→ **DATASET RECORDS**:
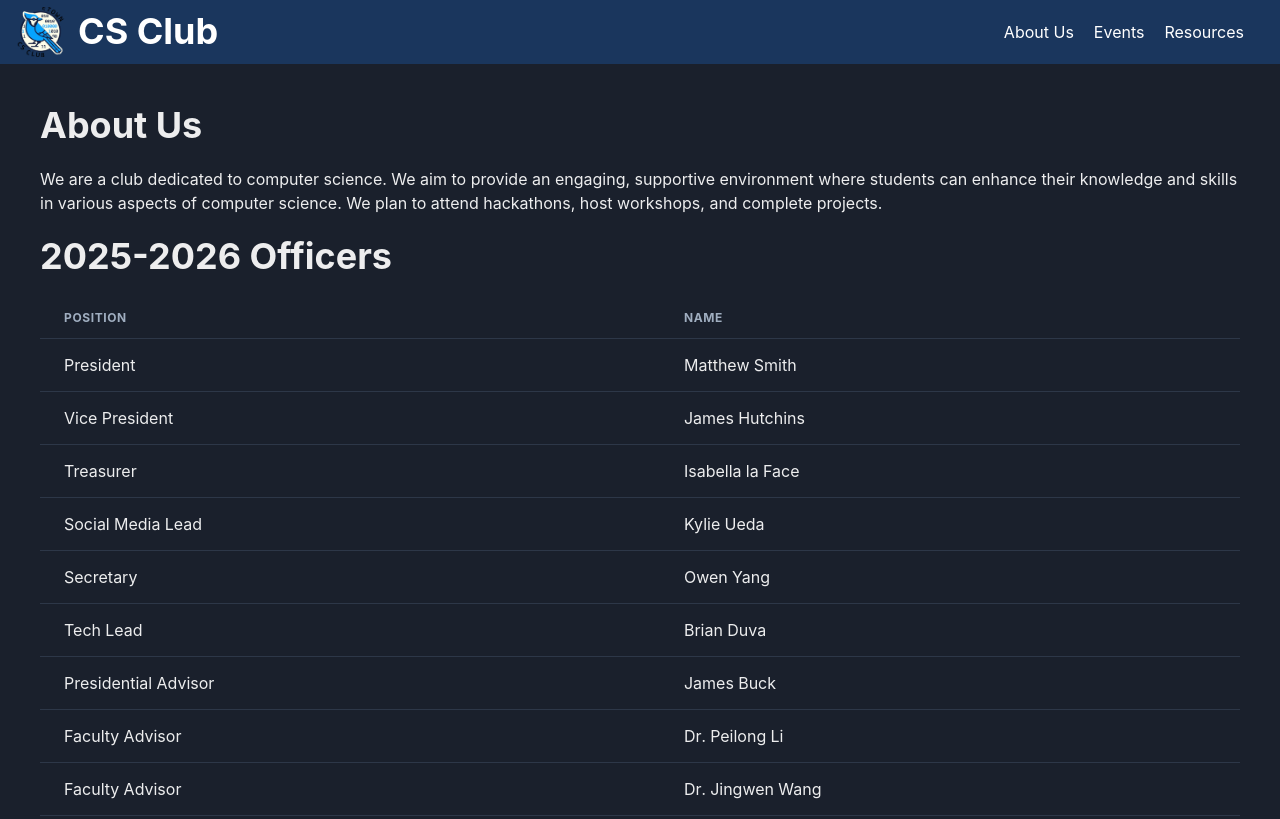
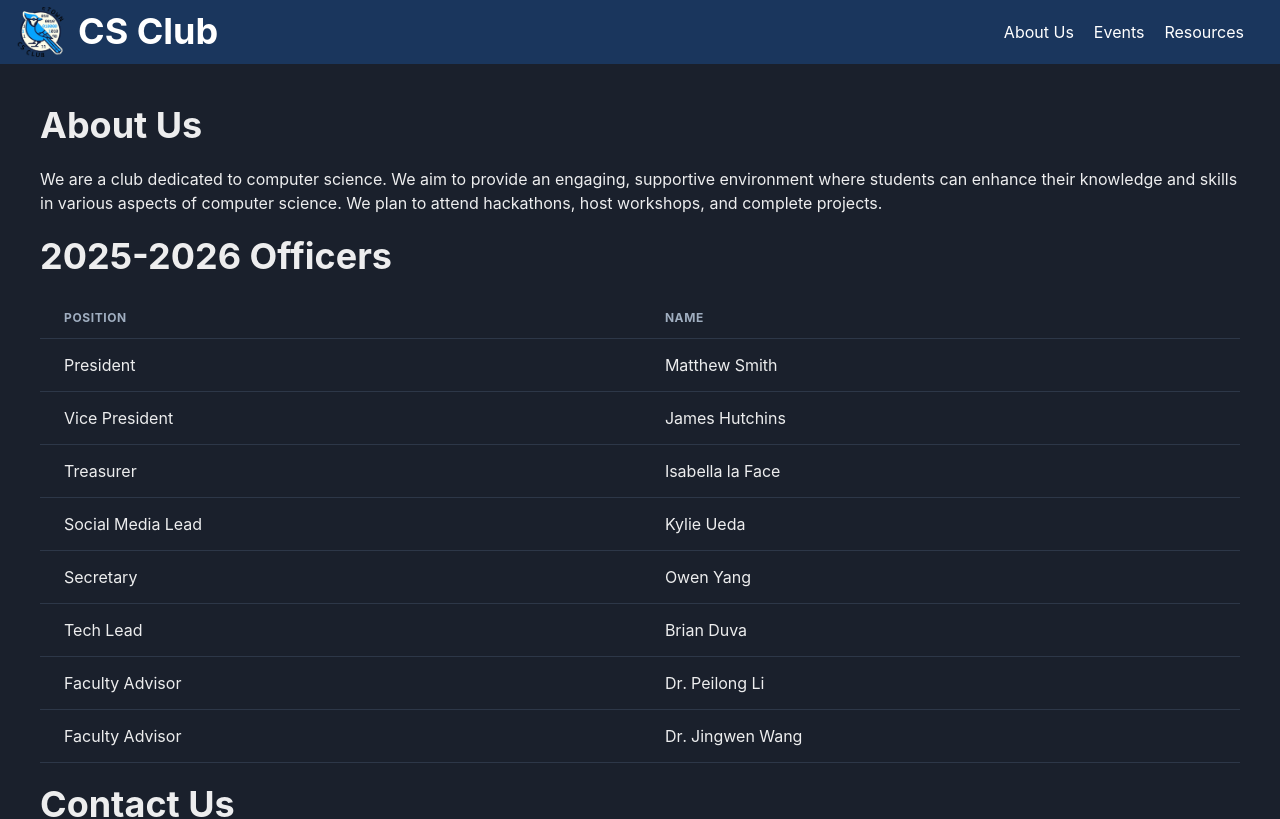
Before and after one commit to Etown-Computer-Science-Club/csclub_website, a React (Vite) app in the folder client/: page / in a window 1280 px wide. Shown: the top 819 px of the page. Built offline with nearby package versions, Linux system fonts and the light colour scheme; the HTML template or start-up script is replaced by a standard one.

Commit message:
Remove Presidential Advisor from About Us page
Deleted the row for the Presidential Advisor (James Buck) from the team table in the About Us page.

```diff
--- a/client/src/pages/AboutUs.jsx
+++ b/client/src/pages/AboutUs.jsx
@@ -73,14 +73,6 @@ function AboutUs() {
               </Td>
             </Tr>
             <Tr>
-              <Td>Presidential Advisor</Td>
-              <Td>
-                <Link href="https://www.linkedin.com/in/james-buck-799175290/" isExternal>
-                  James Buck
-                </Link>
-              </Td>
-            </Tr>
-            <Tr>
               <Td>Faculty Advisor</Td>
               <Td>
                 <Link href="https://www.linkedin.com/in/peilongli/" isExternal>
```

---

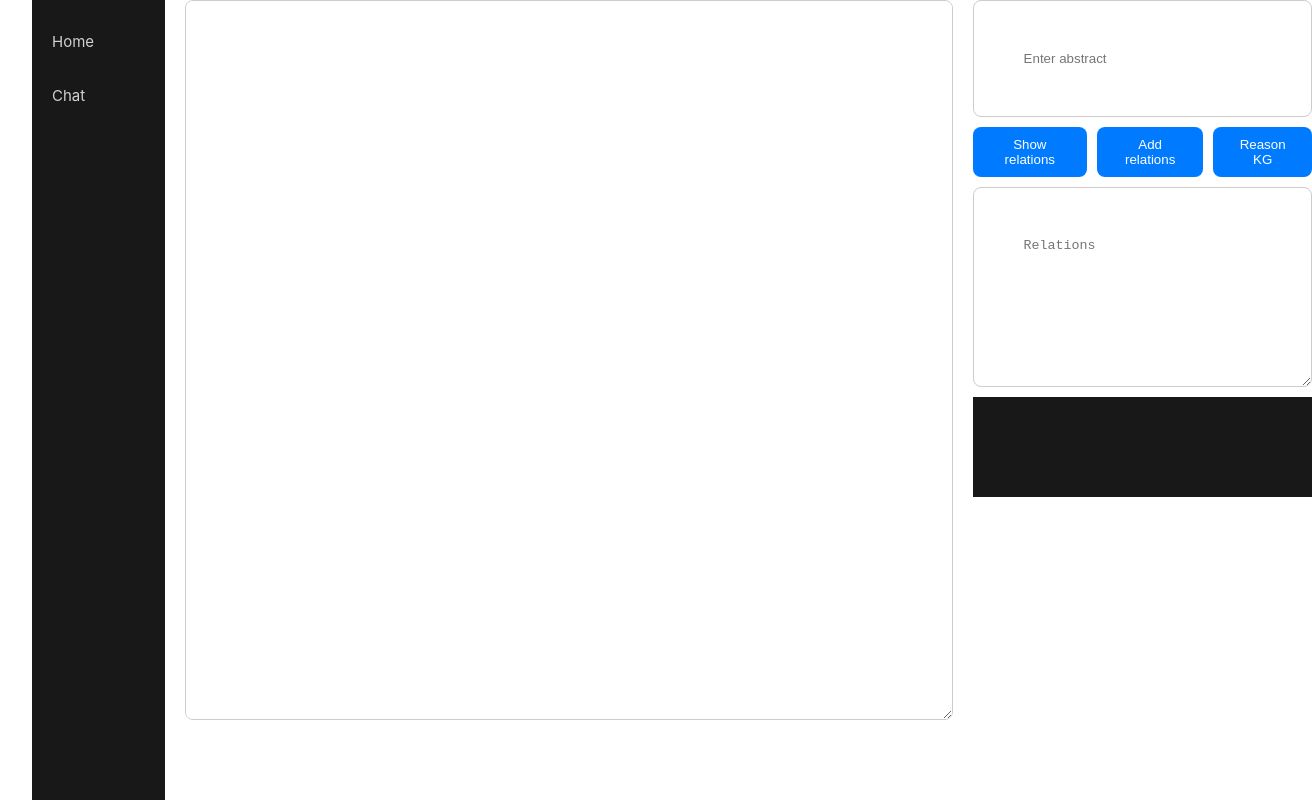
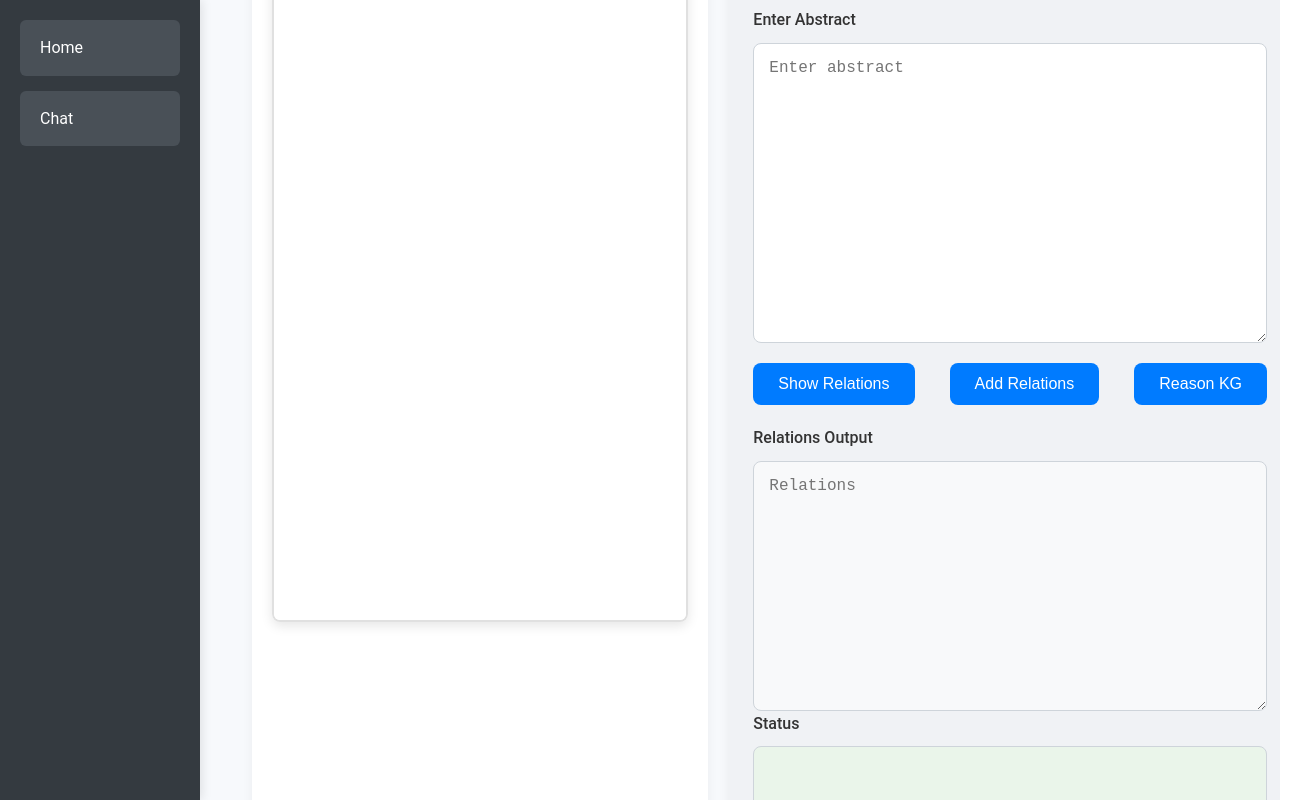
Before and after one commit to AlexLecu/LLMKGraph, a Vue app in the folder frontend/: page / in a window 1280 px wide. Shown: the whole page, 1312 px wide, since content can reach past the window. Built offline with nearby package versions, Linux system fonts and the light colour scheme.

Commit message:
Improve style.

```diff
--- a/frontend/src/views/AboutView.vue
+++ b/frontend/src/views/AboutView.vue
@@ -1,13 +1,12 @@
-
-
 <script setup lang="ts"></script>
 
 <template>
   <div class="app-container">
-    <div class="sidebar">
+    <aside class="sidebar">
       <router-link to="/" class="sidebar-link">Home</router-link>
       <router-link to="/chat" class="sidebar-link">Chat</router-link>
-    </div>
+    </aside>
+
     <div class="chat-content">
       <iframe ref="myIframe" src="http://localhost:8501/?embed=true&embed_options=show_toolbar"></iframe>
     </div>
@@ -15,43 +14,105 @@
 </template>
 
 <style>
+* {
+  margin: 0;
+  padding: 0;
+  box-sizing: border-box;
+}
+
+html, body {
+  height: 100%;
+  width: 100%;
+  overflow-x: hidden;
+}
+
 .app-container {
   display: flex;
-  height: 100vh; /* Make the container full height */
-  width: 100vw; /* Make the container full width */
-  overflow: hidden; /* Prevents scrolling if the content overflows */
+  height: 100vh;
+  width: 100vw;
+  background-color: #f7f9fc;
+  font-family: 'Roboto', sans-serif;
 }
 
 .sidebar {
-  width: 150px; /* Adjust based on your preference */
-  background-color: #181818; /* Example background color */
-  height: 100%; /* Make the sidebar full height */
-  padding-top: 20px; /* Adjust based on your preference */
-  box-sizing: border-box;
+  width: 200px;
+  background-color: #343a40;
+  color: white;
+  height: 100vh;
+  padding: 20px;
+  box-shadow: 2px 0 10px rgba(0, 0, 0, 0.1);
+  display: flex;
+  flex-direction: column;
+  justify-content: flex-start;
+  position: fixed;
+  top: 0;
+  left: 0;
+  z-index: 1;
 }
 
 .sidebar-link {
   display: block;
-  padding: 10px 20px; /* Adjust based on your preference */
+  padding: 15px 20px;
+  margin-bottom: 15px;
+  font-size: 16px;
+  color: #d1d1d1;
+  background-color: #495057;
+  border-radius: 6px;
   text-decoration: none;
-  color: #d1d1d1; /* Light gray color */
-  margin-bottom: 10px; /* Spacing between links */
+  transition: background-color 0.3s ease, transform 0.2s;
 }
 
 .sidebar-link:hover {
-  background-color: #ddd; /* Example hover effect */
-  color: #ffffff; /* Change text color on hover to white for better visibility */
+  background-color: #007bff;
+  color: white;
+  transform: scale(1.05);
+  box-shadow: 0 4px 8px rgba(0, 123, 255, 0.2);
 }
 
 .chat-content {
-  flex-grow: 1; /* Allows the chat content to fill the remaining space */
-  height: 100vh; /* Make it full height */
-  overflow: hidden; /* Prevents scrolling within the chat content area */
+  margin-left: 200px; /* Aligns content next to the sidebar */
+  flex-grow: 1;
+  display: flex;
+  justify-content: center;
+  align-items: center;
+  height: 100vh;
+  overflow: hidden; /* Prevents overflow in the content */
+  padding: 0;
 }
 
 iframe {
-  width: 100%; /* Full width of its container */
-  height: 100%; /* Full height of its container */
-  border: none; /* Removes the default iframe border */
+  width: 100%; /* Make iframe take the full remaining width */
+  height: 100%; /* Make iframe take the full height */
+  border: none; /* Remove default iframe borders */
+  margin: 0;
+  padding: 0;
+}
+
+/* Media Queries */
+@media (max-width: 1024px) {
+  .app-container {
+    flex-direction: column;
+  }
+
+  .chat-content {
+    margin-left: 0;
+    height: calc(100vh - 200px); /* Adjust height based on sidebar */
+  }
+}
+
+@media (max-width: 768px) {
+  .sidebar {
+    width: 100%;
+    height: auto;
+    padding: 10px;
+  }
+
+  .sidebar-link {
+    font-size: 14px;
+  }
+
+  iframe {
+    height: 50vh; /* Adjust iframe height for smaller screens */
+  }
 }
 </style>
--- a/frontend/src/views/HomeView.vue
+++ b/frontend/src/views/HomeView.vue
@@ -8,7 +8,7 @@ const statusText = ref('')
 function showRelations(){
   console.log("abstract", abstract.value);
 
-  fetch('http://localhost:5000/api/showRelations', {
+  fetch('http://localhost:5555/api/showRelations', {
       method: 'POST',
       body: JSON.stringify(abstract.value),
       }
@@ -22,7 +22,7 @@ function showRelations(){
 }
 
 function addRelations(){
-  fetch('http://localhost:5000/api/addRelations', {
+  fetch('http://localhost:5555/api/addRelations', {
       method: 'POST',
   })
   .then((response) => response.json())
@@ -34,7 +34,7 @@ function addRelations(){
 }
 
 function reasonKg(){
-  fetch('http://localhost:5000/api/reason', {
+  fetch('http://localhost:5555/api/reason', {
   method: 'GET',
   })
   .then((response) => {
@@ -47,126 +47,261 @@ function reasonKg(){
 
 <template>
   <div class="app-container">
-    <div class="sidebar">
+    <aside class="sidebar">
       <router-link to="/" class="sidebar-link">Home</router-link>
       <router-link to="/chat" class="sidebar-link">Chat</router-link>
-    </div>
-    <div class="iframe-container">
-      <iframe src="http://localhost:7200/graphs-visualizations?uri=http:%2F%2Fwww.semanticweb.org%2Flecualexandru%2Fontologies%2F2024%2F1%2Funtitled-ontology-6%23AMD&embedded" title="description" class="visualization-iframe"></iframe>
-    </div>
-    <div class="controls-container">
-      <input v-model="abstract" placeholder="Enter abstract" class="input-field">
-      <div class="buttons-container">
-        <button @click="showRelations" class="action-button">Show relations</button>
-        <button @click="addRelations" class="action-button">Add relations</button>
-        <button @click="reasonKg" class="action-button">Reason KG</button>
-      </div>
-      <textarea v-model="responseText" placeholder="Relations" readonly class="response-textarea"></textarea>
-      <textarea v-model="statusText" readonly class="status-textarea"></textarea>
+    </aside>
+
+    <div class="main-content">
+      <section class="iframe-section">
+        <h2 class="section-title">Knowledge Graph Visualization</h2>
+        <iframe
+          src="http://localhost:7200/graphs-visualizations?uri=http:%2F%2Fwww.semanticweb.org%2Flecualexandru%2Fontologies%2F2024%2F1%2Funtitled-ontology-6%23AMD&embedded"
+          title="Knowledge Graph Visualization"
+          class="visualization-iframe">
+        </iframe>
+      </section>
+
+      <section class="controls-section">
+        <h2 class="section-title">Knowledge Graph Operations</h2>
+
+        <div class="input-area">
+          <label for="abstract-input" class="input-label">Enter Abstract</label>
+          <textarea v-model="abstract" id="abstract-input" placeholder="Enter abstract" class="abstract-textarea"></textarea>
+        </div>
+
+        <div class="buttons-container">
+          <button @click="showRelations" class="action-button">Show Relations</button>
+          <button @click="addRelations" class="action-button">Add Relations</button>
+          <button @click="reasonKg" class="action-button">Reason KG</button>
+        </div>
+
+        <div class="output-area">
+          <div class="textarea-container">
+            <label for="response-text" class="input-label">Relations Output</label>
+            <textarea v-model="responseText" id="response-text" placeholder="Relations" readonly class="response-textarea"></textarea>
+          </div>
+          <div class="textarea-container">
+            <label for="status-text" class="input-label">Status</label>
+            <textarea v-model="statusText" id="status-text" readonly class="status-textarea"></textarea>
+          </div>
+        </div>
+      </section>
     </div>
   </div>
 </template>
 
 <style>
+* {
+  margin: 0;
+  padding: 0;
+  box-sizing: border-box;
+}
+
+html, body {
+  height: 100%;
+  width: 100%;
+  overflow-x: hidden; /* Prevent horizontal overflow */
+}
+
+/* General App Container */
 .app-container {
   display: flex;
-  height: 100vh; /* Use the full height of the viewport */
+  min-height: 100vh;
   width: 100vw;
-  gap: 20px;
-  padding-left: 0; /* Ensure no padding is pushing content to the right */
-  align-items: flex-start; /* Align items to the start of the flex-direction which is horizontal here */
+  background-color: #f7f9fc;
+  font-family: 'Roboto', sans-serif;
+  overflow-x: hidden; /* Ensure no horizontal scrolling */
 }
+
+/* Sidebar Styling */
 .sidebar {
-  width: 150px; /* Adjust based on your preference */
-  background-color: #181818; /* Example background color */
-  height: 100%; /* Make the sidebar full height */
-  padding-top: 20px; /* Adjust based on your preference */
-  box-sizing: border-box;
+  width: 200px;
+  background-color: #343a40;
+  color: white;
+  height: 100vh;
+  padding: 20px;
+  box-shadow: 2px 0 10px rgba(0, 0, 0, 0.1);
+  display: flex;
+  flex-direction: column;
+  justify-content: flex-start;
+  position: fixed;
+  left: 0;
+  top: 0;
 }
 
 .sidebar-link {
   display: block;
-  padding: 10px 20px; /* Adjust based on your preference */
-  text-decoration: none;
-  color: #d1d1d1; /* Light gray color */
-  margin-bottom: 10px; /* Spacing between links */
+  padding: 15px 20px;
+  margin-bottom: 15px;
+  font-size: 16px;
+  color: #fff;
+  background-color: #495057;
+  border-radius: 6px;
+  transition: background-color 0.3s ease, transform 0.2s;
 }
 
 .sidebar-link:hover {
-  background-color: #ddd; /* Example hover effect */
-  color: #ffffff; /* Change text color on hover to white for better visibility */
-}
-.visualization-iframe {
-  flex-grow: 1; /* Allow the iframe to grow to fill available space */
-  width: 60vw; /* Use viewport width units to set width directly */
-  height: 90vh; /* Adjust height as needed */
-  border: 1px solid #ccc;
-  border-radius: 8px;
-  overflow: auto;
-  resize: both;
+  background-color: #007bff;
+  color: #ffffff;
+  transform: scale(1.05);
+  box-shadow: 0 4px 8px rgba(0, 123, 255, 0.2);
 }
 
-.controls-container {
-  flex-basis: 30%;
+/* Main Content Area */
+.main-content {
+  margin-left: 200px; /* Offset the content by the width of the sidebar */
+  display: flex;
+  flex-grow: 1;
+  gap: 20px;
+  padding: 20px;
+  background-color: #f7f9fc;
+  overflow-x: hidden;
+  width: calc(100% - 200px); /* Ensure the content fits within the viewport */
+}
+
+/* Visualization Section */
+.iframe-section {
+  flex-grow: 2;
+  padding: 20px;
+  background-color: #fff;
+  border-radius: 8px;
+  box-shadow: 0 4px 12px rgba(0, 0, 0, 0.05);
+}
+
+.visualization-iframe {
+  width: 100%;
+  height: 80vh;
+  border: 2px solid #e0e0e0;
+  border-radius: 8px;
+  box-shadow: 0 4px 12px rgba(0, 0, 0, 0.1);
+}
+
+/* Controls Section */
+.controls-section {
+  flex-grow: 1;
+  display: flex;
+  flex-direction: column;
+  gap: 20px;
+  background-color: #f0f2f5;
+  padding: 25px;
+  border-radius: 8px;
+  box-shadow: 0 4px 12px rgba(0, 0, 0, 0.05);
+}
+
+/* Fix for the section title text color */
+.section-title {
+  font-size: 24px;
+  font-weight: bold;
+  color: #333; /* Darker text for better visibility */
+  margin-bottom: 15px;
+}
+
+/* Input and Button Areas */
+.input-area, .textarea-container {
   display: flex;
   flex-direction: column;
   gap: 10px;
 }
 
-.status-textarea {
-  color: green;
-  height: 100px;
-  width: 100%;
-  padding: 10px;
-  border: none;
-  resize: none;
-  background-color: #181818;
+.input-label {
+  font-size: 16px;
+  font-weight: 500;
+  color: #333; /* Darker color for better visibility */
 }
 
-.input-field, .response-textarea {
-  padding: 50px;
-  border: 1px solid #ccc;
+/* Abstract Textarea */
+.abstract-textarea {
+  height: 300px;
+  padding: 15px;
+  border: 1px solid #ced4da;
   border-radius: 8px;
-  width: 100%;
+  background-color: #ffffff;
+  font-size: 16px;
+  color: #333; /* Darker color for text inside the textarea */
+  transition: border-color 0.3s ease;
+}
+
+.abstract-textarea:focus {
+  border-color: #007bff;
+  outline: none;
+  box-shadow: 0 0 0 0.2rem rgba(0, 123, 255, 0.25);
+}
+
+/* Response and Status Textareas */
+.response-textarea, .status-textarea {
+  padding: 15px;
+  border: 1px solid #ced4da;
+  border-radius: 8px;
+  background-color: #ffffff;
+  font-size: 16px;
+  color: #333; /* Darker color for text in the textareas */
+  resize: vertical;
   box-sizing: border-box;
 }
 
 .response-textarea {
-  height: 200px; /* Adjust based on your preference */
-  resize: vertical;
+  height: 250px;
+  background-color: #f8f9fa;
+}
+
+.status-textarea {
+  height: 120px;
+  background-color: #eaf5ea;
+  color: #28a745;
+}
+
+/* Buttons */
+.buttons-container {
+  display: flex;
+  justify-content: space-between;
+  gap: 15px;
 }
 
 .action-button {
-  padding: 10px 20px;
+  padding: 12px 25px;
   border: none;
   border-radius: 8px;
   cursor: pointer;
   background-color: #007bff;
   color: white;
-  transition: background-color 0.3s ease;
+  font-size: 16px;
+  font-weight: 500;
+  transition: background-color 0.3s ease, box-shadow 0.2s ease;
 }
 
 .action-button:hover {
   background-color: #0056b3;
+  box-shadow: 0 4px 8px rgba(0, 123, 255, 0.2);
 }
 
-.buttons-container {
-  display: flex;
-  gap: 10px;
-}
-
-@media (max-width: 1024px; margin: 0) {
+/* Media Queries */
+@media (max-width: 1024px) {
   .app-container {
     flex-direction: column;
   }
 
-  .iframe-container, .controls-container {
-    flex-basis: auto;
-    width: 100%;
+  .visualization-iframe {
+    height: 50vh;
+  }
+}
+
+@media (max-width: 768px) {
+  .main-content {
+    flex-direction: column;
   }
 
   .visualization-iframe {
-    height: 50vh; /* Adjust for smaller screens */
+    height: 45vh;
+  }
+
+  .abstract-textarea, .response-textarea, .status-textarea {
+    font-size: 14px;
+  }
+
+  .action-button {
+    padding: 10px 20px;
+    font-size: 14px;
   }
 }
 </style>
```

→ **YOUR GOAL**: How many of the lines in the records include the string "pages"? Reply with the number alone.

→ **SOLUTION TO THIS PROBLEM**: 2